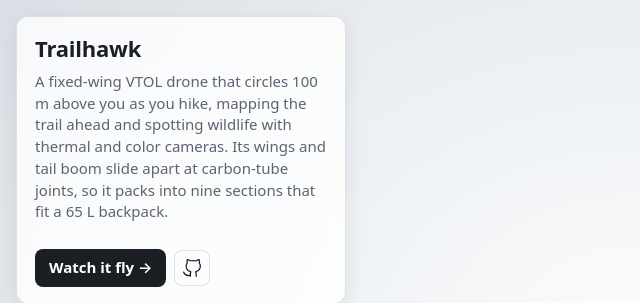
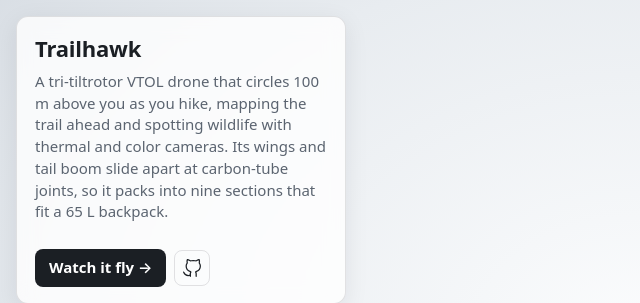
Before and after one commit to Cp557/trailhawk, a plain HTML site: page site/index.html in a window 1280 px wide. Shown: the top 303 px of the page, 0-640 px from the left. Drawn offline with nearby package versions, Linux system fonts and the light colour scheme; no server answers.

Commit message:
Model page: call it a tri-tiltrotor VTOL drone, as everywhere else
Co-Authored-By: Claude Opus 5.5 <noreply@anthropic.com>

```diff
--- a/site/index.html
+++ b/site/index.html
@@ -7,7 +7,7 @@
 <meta name="description" content="Trailhawk, a tri-tiltrotor VTOL drone that circles over a hiker on high trails: the 3D model, built from real parts in Python.">
 <link rel="icon" href="favicon.svg" type="image/svg+xml">
 <meta property="og:title" content="Trailhawk">
-<meta property="og:description" content="A fixed-wing VTOL drone that circles 100 m above you as you hike, mapping the trail ahead and spotting wildlife with thermal and color cameras. It comes apart to fit a backpack.">
+<meta property="og:description" content="A tri-tiltrotor VTOL drone that circles 100 m above you as you hike, mapping the trail ahead and spotting wildlife with thermal and color cameras. It comes apart to fit a backpack.">
 <meta property="og:image" content="https://trailhawk.vercel.app/trailhawk.jpg">
 <meta property="og:url" content="https://trailhawk.vercel.app/">
 <meta name="twitter:card" content="summary_large_image">
@@ -60,7 +60,7 @@
 <body>
 <section id="intro" class="panel">
   <h1>Trailhawk</h1>
-  <p>A fixed-wing VTOL drone that circles 100 m above you as you hike, mapping the trail ahead and spotting wildlife with thermal and color cameras. Its wings and tail boom slide apart at carbon-tube joints, so it packs into nine sections that fit a 65 L backpack.</p>
+  <p>A tri-tiltrotor VTOL drone that circles 100 m above you as you hike, mapping the trail ahead and spotting wildlife with thermal and color cameras. Its wings and tail boom slide apart at carbon-tube joints, so it packs into nine sections that fit a 65 L backpack.</p>
   <dl id="specs"></dl>
   <div class="links">
     <a class="fly" href="sim/">Watch it fly &rarr;</a>
```
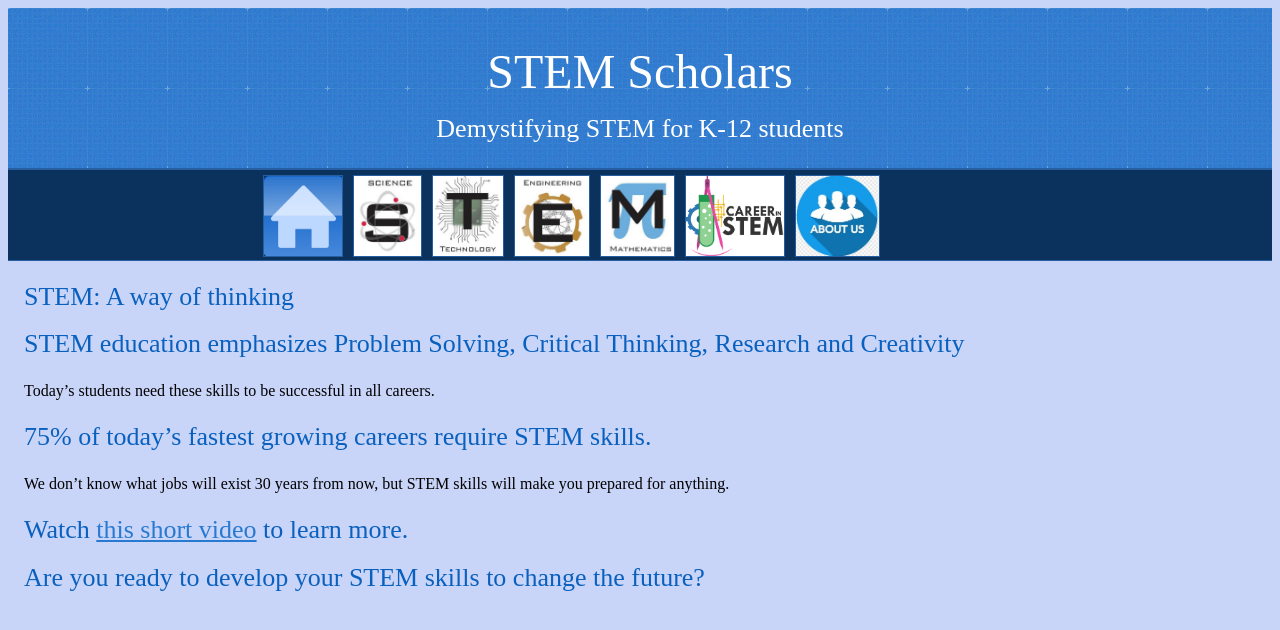
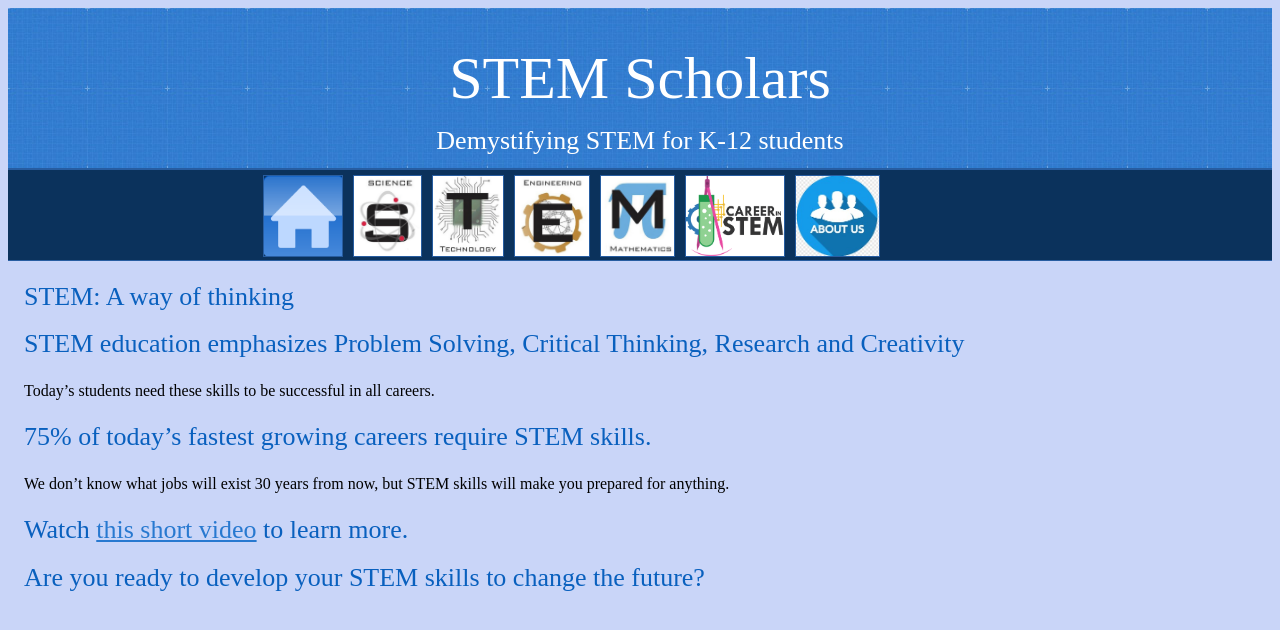
Before and after one commit to radicalcollegestrategies/stemscholars, a Jekyll site: the page built from index.md, in a window 1280 px wide. Shown: the top 630 px of the page. Built offline with Jekyll 4.4.1, drawn with Linux system fonts in a browser that asks for light colours; some web fonts are replaced.

Commit message:
Update defaultstyle.css

```diff
--- a/assets/css/defaultstyle.css
+++ b/assets/css/defaultstyle.css
@@ -54,7 +54,7 @@ h1, h2 {
 }
 
 h1 {
-  font-size: 48px;
+  font-size: 60px;
 }
 
 h2 {
```
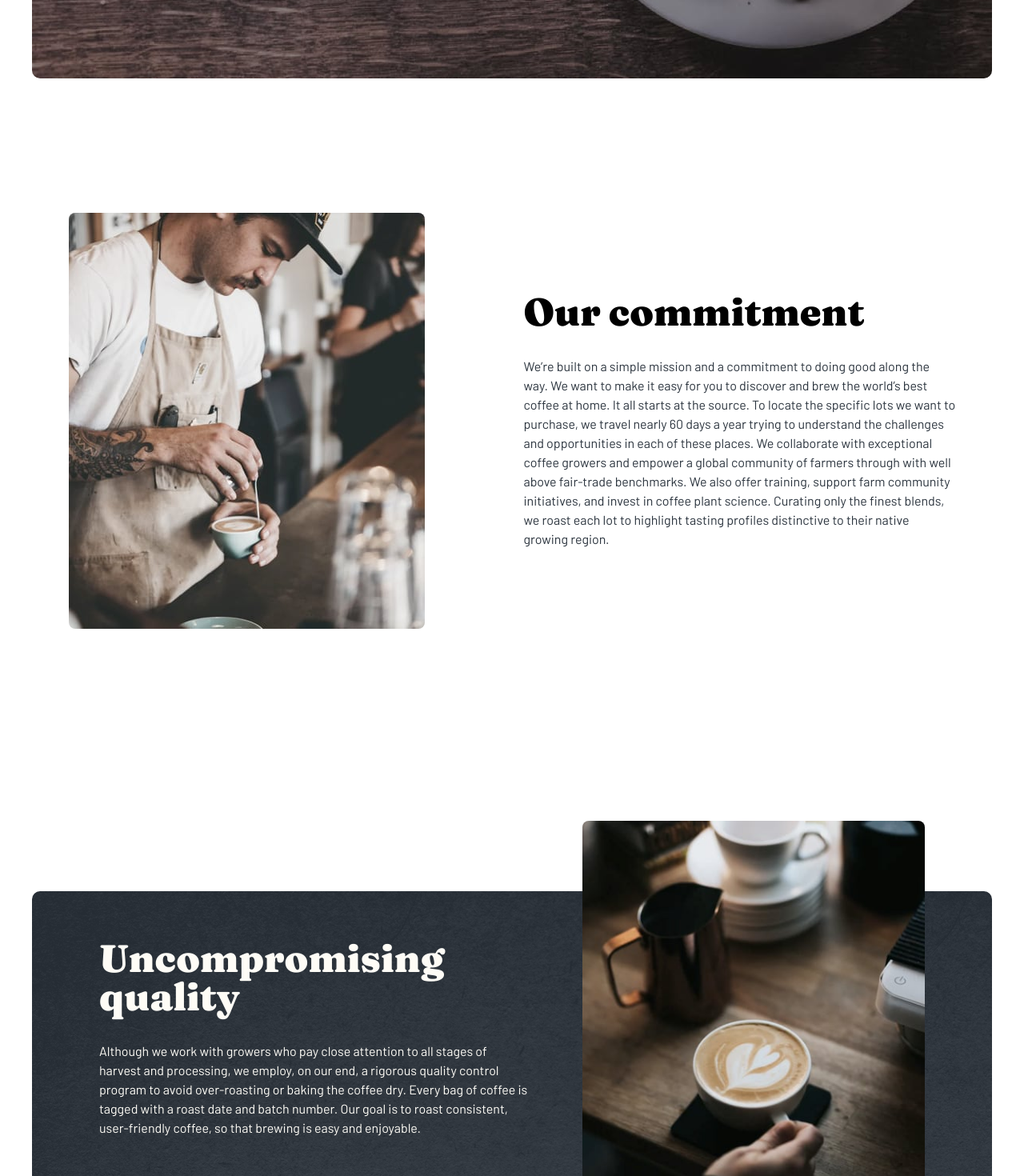
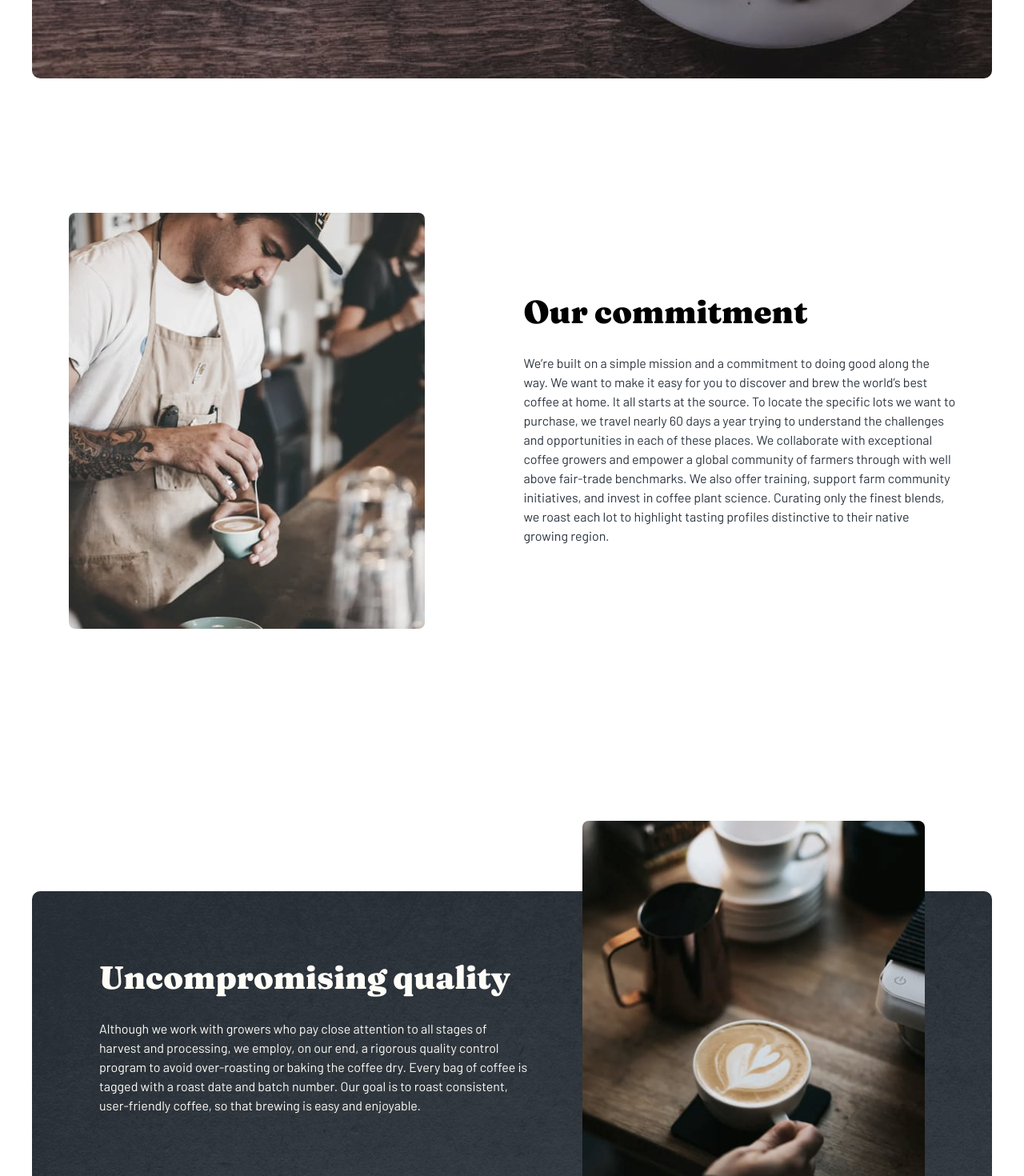
Before and after one commit to martinadujmusic/Coffee-Roasters-Subscription-App, a React (Vite) app: page /about in a window 1280 px wide. Shown: the part 462-1932 px from the top of the page at 80% size. Built offline with nearby package versions, Linux system fonts and the light colour scheme; the HTML template or start-up script is replaced by a standard one.

Commit message:
Small size fix
Made a small size fix on headings, on homepage

```diff
--- a/src/components/about/AboutQuality.jsx
+++ b/src/components/about/AboutQuality.jsx
@@ -18,7 +18,7 @@ function AboutQuallity() {
       </picture>
 
       <div className="text-center max-w-[540px] xl:text-left">
-        <h2 className="text-[1.75rem] leading-none font-serif font-black md:text-[2rem] md:leading-[3rem] xl:text-[3rem]">
+        <h2 className="text-[1.75rem] leading-none font-serif font-black md:text-[2rem] md:leading-[2.5rem] xl:text-[2.5rem]">
           Uncompromising quality
         </h2>
         <p className="text-very-light-yellow mt-6 xl:mt-8">
--- a/src/components/about/Commitment.jsx
+++ b/src/components/about/Commitment.jsx
@@ -12,7 +12,7 @@ function Commitment() {
       </picture>
 
       <div className="text-center md:text-left xl:max-w-[540px]">
-        <h2 className="text-[2.25rem] leading-[3rem] font-serif font-black xl:text-[3rem]">
+        <h2 className="text-[2rem] leading-[2.5rem] font-serif font-black xl:text-[2.5rem]">
           Our commitment
         </h2>
         <p className="text-dark-gray-blue mt-[1.875rem] xl:mt-8">
```
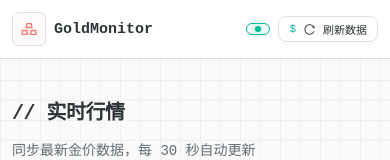
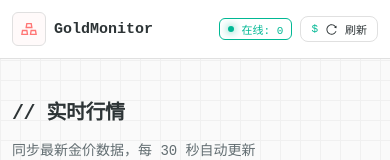
Before and after one commit to liu-ziting/GoldMonitor, a Vue app: page / in a window 390 px wide. Shown: the top 160 px of the page. Built offline with nearby package versions, Linux system fonts and the light colour scheme; no server answers; the HTML template or start-up script is replaced by a standard one.

Commit message:
Update App.vue

```diff
--- a/src/App.vue
+++ b/src/App.vue
@@ -18,7 +18,7 @@
                     </div>
                     <button class="terminal-btn" @click="fetchAllPrices" :disabled="isRefreshing">
                         <reload-outlined :spin="isRefreshing" />
-                        <span>刷新数据</span>
+                        <span>刷新</span>
                     </button>
                 </div>
             </div>
@@ -355,8 +355,7 @@ onUnmounted(() => {
 }
 
 .online-count {
-    border-left: 1px solid rgba(0, 184, 148, 0.3);
-    padding-left: 8px;
+    /* Removed border and padding since it's the only child now */
 }
 
 .main-content {
@@ -618,13 +617,9 @@ onUnmounted(() => {
         font-size: 11px;
     }
 
-    .status-pill span:first-child {
-        display: none; /* Hide "就绪" text on mobile */
-    }
-
     .online-count {
-        padding-left: 4px;
-        border-left: 1px solid rgba(0, 184, 148, 0.2);
+        padding-left: 0;
+        border-left: none;
     }
 
     .terminal-btn {
```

━━━━━━━━━━

● Requirement: Copy out all lines above holding "padding".

● Completed exercise:
-    padding-left: 8px;
+    /* Removed border and padding since it's the only child now */
-        padding-left: 4px;
+        padding-left: 0;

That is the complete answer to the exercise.